Sunday, June 26, 2011

Clown pants (and a pretty top)

Yes, I know they look like clown pants.
I don't care. This pattern makes a pair of pants that is wildly comfortable, goes together quickly with next-to-no fitting, and is extremely adaptable.
I was first attracted to this pattern for its wearable art possibilities. I used the pattern's option of dividing the center panel into irregular blocks, and setting them cross-grain, straight-grain, on the the bias, and not quite any of those.

This was all ready figured, printed and cut, by the designer, Carol Lane-Saber. Another option would be to cut the center panel on the straight grain. here's where the possibilities begin:
1) center panels could be cut of a different color of the same fabric as rest of pants
2) center panels could be cut of different fabric as rest of pants
3) center panels could be print, with sides a coordinating solid
4) piping or lace could be inserted in panel's seams
5) panel's seams could be embellished with decorative topstitching
6) & beyond Whatever you can dream!

The fabric is one of those in my rather prodigious stash that I should like to tell you about, but can't. I am sure I didn't buy this fabric, because I think I would remember choosing something this bold. I think I would only buy something this distinctive if I had something particular in mind to do with it, and I would all ready have done it. I know it has been in my stash for several years. I could never decide what to do with it, but couldn't quite give it up, either. A burn test reveled it to be rayon, so I know that my mother didn't buy it - she hated rayon. The mystery may never be solved.

It was the blue that decided me.
One day a few weeks ago I wore a lapis blue sweater, and received 3 (three!) compliments before lunch! Each one saying, "That is your color!" I came home and searched my stash for some fabric in that color, and could only find this. One of the blue colors is the same as that sweater, the other blue in the stripe is a turquoise that I like very much. And so, the search for a pattern for this fabric began.
I can't really say why I thought that taking this busy stripe, and using it in an even busier pattern was a good idea, but somehow, it grew on me.

In my defense, I can only say that if those rat-bastards at AARP are going to persist in sending me invitations to join, thereby implying that I am old, then I am going to exercise the option of dressing like a crazy old lady.

Now for the coordinating top.
Again with the blue.
Thinking that the clown-pants were excitement enough for one ensemble, I wanted a top that was a little more subdued.
I bought this pattern, designed by Lyla J Messinger, at Sewing & Stitchery Expo last March, and have been looking for the perfect opportunity to make it up.
Now that I have, I am brimming with ideas for making it again, but differently. [stay tuned - next time, there might be colour-coordinating lace at the edges!]
Made of rayon chiffon in the two blue stripes found in the clown pants, this pattern went together quickly, and easily. I constructed it all of French seams, and used my Pfaff for the rolled hem.
The rolled hem could have been done a little more quickly on the serger, but that incorporates a lot of thread into the hem, and, as the fabric was very lightweight, and the hem cut, in parts, on the bias, I didn't want to risk a lettuce-edged effect. Pfaffie did not let me down!

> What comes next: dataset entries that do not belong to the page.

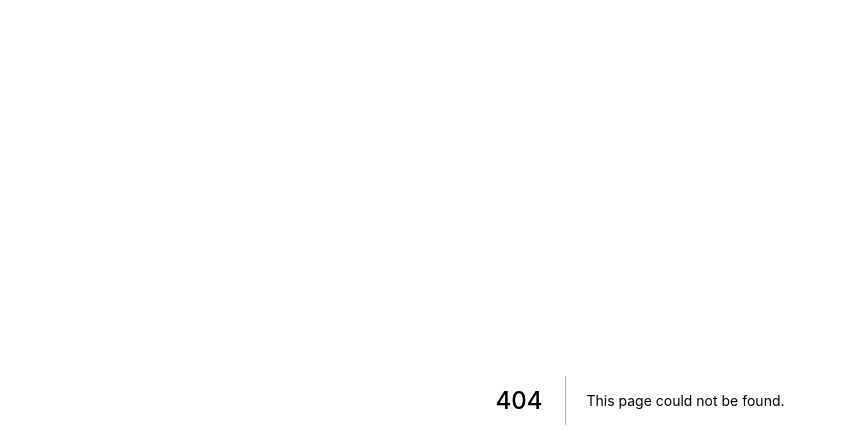
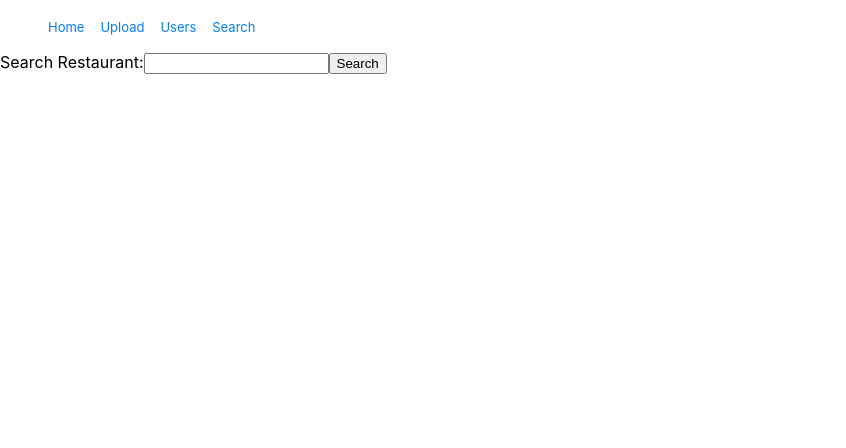
Before and after one commit to cs411-hangry/cs411-hangry, a Next.js app: page /search in a window 1280 px wide. Before the commit this address had no page. Shown: the top 448 px of the page, without its empty margins (0-846 px from the left). Built offline with nearby package versions, Linux system fonts and the light colour scheme.

Commit message:
added skeleton page for search

```diff
--- a/components/nav.js
+++ b/components/nav.js
@@ -16,6 +16,11 @@ const Nav = () => (
       <li>
         <Link prefetch href="/images">
           <a>Users</a>
+        </Link>
+      </li>
+      <li>
+        <Link prefetch href="/search">
+          <a>Search</a>
         </Link>
       </li>
     </ul>
--- /dev/null
+++ b/components/searchBar.js
@@ -0,0 +1,42 @@
+import React, { Component } from 'react'
+// import { DropdownButton, MenuItem } from 'react-bootstrap'
+// import './../styles/dropdown.css'
+
+class SearchBar extends Component {
+  // Dropdown title
+  constructor(props) {
+    super(props);
+    this.state = {
+        value: ''
+    }
+
+    this.handleSubmit = this.handleSubmit.bind(this);
+    this.handleChange = this.handleChange.bind(this);
+  }
+
+  handleChange(event) {
+    this.setState({value: event.target.value});
+  }
+
+  handleSubmit(event) {
+    alert('A search was submitted: ' + this.state.value);
+    event.preventDefault();
+  }
+
+  render() {
+    return (
+        <div>
+        {/* <Nav /> */}
+        <form onSubmit={this.handleSubmit}>
+            <label>
+                Search {this.props.searchItem}:
+                <input type="text" name="Name" onChange={this.handleChange}/>
+            </label>
+            <input type="submit" value="Search"/>
+        </form>
+        </div>
+    )
+  }
+}
+
+export default SearchBar
--- /dev/null
+++ b/pages/search.js
@@ -0,0 +1,18 @@
+import Link from 'next/link';
+import Nav from '../components/nav';
+import SearchBar from '../components/searchBar'
+import React, {Component} from 'react';
+// import
+// import Dropzone from 'react-dropzone';
+// import request from 'superagent';
+
+export default class Search extends Component {
+    render() {
+        return (
+            <div>
+                <Nav />
+                <SearchBar searchItem = 'Restaurant' />
+            </div>
+        );
+    }
+}
```
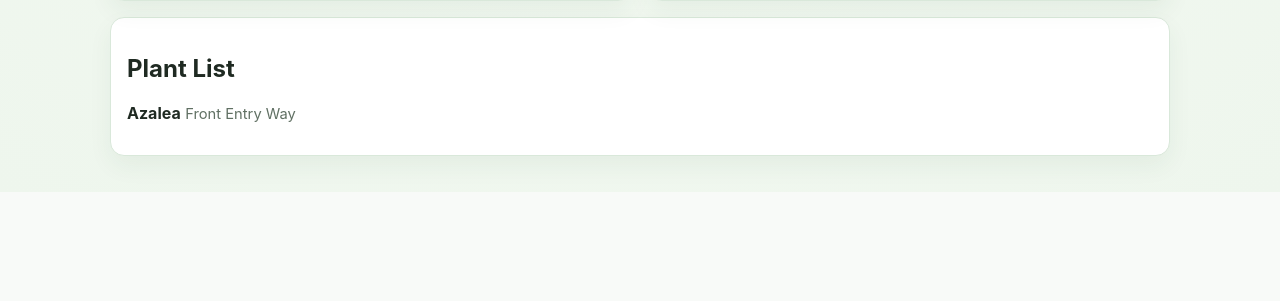
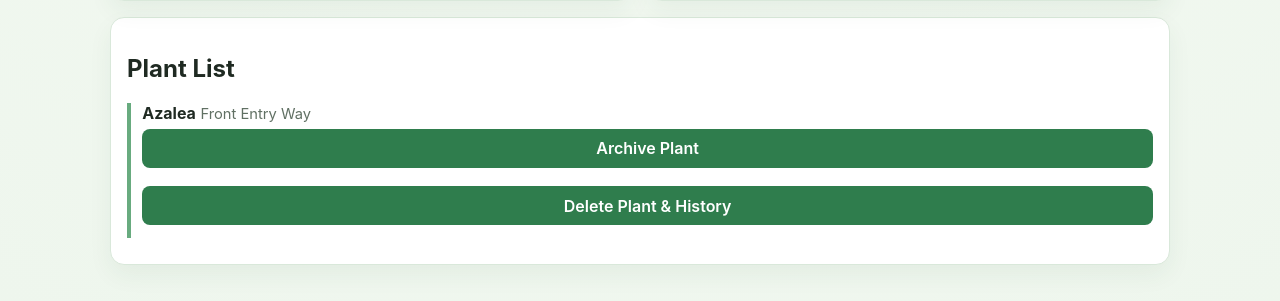
Before and after one commit to jpk300/FertilizerTracker, a Flask app: page /add in a window 1280 px wide. Shown: the part 717-1018 px from the top of the page. Before the commit the page ends 896 px from the top, so only its background shows below. Run offline with Flask 3, Linux system fonts and the light colour scheme.

Commit message:
Add plant archive/delete actions with history handling

```diff
--- a/app.py
+++ b/app.py
@@ -19,6 +19,7 @@ class Plant(db.Model):
     name = db.Column(db.String(120), nullable=False)
     location = db.Column(db.String(120), nullable=True)
     notes = db.Column(db.Text, nullable=True)
+    archived_on = db.Column(db.Date, nullable=True)
     tasks = db.relationship('Task', backref='plant', cascade='all,delete-orphan', lazy=True)
 
 
@@ -47,12 +48,15 @@ def _ensure_schema_updates() -> None:
     if 'sqlite' not in app.config['SQLALCHEMY_DATABASE_URI']:
         return
     columns = [row[1] for row in db.session.execute(text("PRAGMA table_info(task)"))]
+    plant_columns = [row[1] for row in db.session.execute(text("PRAGMA table_info(plant)"))]
     if 'recurrence_days' not in columns:
         db.session.execute(text('ALTER TABLE task ADD COLUMN recurrence_days INTEGER'))
     if 'start_date' not in columns:
         db.session.execute(text('ALTER TABLE task ADD COLUMN start_date DATE'))
     if 'end_date' not in columns:
         db.session.execute(text('ALTER TABLE task ADD COLUMN end_date DATE'))
+    if 'archived_on' not in plant_columns:
+        db.session.execute(text('ALTER TABLE plant ADD COLUMN archived_on DATE'))
     db.session.commit()
 
 
@@ -72,8 +76,9 @@ def index():
 
 @app.route('/add')
 def add_page():
-    plants = Plant.query.order_by(Plant.name.asc()).all()
-    return render_template('add.html', plants=plants, active_page='add')
+    plants = Plant.query.filter(Plant.archived_on.is_(None)).order_by(Plant.name.asc()).all()
+    archived_plants = Plant.query.filter(Plant.archived_on.isnot(None)).order_by(Plant.name.asc()).all()
+    return render_template('add.html', plants=plants, archived_plants=archived_plants, active_page='add')
 
 
 @app.route('/settings', methods=['GET', 'POST'])
@@ -94,13 +99,32 @@ def settings_page():
 
 @app.route('/upcoming')
 def upcoming_page():
-    plants = Plant.query.order_by(Plant.name.asc()).all()
+    plants = Plant.query.filter(Plant.archived_on.is_(None)).order_by(Plant.name.asc()).all()
     open_tasks = Task.query.filter(
+        Task.plant.has(Plant.archived_on.is_(None)),
         Task.completed_on.is_(None),
         db.or_(Task.start_date.is_(None), Task.due_date >= Task.start_date),
         db.or_(Task.end_date.is_(None), Task.due_date <= Task.end_date),
     ).order_by(Task.due_date.asc()).all()
     return render_template('upcoming.html', plants=plants, open_tasks=open_tasks, today=date.today(), active_page='upcoming')
+
+
+@app.post('/plants/<int:plant_id>/archive')
+def archive_plant(plant_id: int):
+    plant = Plant.query.get_or_404(plant_id)
+    plant.archived_on = date.today()
+    db.session.commit()
+    flash('Plant archived with its task history.')
+    return redirect(url_for('add_page'))
+
+
+@app.post('/plants/<int:plant_id>/delete')
+def delete_plant(plant_id: int):
+    plant = Plant.query.get_or_404(plant_id)
+    db.session.delete(plant)
+    db.session.commit()
+    flash('Plant and all task history deleted.')
+    return redirect(url_for('add_page'))
 
 
 @app.route('/plants', methods=['POST'])
--- a/templates/add.html
+++ b/templates/add.html
@@ -44,7 +44,22 @@
 <div class="card">
   <h2>Plant List</h2>
   {% for plant in plants %}
-    <p><strong>{{ plant.name }}</strong> <span class="small">{{ plant.location }}</span><br/><span class="small">{{ plant.notes }}</span></p>
+    <div class="task">
+      <strong>{{ plant.name }}</strong> <span class="small">{{ plant.location }}</span><br/><span class="small">{{ plant.notes }}</span>
+      <form method="post" action="{{ url_for('archive_plant', plant_id=plant.id) }}" onsubmit="return confirm('Archive this plant and hide it from active schedules?')">
+        <button type="submit">Archive Plant</button>
+      </form>
+      <form method="post" action="{{ url_for('delete_plant', plant_id=plant.id) }}" onsubmit="return confirm('Delete this plant and all task history permanently?')">
+        <button type="submit">Delete Plant & History</button>
+      </form>
+    </div>
   {% else %}<p class="muted">No plants added yet.</p>{% endfor %}
+
+  {% if archived_plants %}
+    <h3>Archived Plants</h3>
+    {% for plant in archived_plants %}
+      <p><strong>{{ plant.name }}</strong> <span class="small">archived {{ plant.archived_on.isoformat() }}</span></p>
+    {% endfor %}
+  {% endif %}
 </div>
 {% endblock %}
```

Next up: a truly eclectic, crazy-old-lady dress of a lilac/blue silk jersey. Take that, AARP!!!!

Sunday, June 19, 2011

Why Quilters sometimes Sew.

I am currently taking a Block-of-the-Month class at Scharmann's Sewing in Longview. The gorgeous fabric collection selected for this quilt is all batik, called Tonga Rhapsody.

I have always loved batiks. Everything from traditional 1-colour wax-relief batiks, to the myriad of multi-coloured batik-style prints that are currently en vogue - I love them all.

A couple of months ago, when our block kits contained a new batik of mostly purples, corals and black; I took one look at 'Fig' and said, "Skirt!" The class thought I was nuts. [The preacher's wife in the class thought I had Tourrette's, and was simply grateful that I hadn't uttered something a little more classically Tourrette-like, but, I digress] They are getting used to my brand of nuttiness, so the instructor merely replied, "It's available by the yard."

It took a while to decide which skirt to make, and, although I have several recently-purchased skirt patterns that I haven't used yet, this New Look favorite from 1990 was selected. I chose the view with the front drape, and pleated swag. I wanted something a little atypical. Something casual, yet classy. Something no one else would wear, but not because it's too weird. {Although a little weird is always good with me.}

This skirt works up quickly, and resents few problems. The one thing I did different this time around is the waist treatment.
I do not have the same body I had in 1990. Yes, some grading up of sizes was involved. I decided to replace the 2-in straight, stiff waistband, with a 1/4 in bias-bound edge. I am very happy with this adaptation.

What do you think?
I can't wait to see this fabric made up into a quilt!